I attended an interesting satellite session on Monday on the decline in HIV prevalence in Zimbabwe. The speakers attempted to address whether the decline in prevalence was due to natural dynamics (e.g. mortality or migration) and if not, was there evidence available to suggest that changes in risk behavior affected the epidemic. Unfortunately, the available data would not allow the speakers to demonstrate a causal relationship, so they:
- used mathematical modeling to demonstrate that mortality and migration would not have been sufficient to cause the magnitude and timing of the decline;
- stated that if behavior change impacted HIV prevalence starting in 2004 then behaviors would have had to change at some point during 1999-2003;
- analyzed quantitative behavior to identify behavioral changes during 1999-2003 and used qualitative research tools to assess what was happening programmatically in the early 1990s compared to 1999 compared to today.

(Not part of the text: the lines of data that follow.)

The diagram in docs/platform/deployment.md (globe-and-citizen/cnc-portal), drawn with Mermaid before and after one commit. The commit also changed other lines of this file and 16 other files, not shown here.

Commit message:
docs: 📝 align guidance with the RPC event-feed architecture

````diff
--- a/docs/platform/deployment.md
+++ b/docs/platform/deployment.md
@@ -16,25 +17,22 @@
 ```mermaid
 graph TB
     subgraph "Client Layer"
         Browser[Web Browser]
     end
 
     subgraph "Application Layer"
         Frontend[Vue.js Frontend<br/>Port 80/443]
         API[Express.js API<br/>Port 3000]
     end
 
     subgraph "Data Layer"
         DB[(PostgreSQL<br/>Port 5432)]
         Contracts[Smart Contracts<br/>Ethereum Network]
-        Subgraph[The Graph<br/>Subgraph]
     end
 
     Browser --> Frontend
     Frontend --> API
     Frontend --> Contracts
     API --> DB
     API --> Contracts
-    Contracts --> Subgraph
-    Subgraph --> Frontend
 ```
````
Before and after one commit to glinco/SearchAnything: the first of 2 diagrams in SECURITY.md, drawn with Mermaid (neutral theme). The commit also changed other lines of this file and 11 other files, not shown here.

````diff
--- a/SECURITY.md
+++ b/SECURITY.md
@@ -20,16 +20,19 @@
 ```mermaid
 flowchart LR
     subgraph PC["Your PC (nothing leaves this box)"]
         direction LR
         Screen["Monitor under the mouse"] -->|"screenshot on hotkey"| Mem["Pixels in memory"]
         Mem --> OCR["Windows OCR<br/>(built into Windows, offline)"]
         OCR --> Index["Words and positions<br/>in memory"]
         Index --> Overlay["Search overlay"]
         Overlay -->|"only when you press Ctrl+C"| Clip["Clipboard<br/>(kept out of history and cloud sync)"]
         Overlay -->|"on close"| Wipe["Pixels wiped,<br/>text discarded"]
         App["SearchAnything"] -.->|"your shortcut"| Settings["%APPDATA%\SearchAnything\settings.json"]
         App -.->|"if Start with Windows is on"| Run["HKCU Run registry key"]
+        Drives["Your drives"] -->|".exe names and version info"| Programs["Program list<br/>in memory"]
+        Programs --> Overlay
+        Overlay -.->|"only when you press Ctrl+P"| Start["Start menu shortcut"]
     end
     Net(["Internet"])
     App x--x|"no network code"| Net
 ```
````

They found that a reduction in numbers of partners, changes in social norms and the economic situation, which drove some people into sex work, but for most men made sex work too expensive may have contributed to the decline. An increase in condom use with non-regular partners was also observed during the key time period. Furthermore, although no single program stood out, a combination of awareness programs, more widespread condom distribution, and the increased availability of HIV services may have changed people's attitudes about HIV. In addition, personal experience with mortaility and a fear of HIV also may have played a role. Again, though they can't attribute causality, the evidence indicates that the decline in HIV prevalence in Zimbabwe was due to a reduction in risky sexual behavior.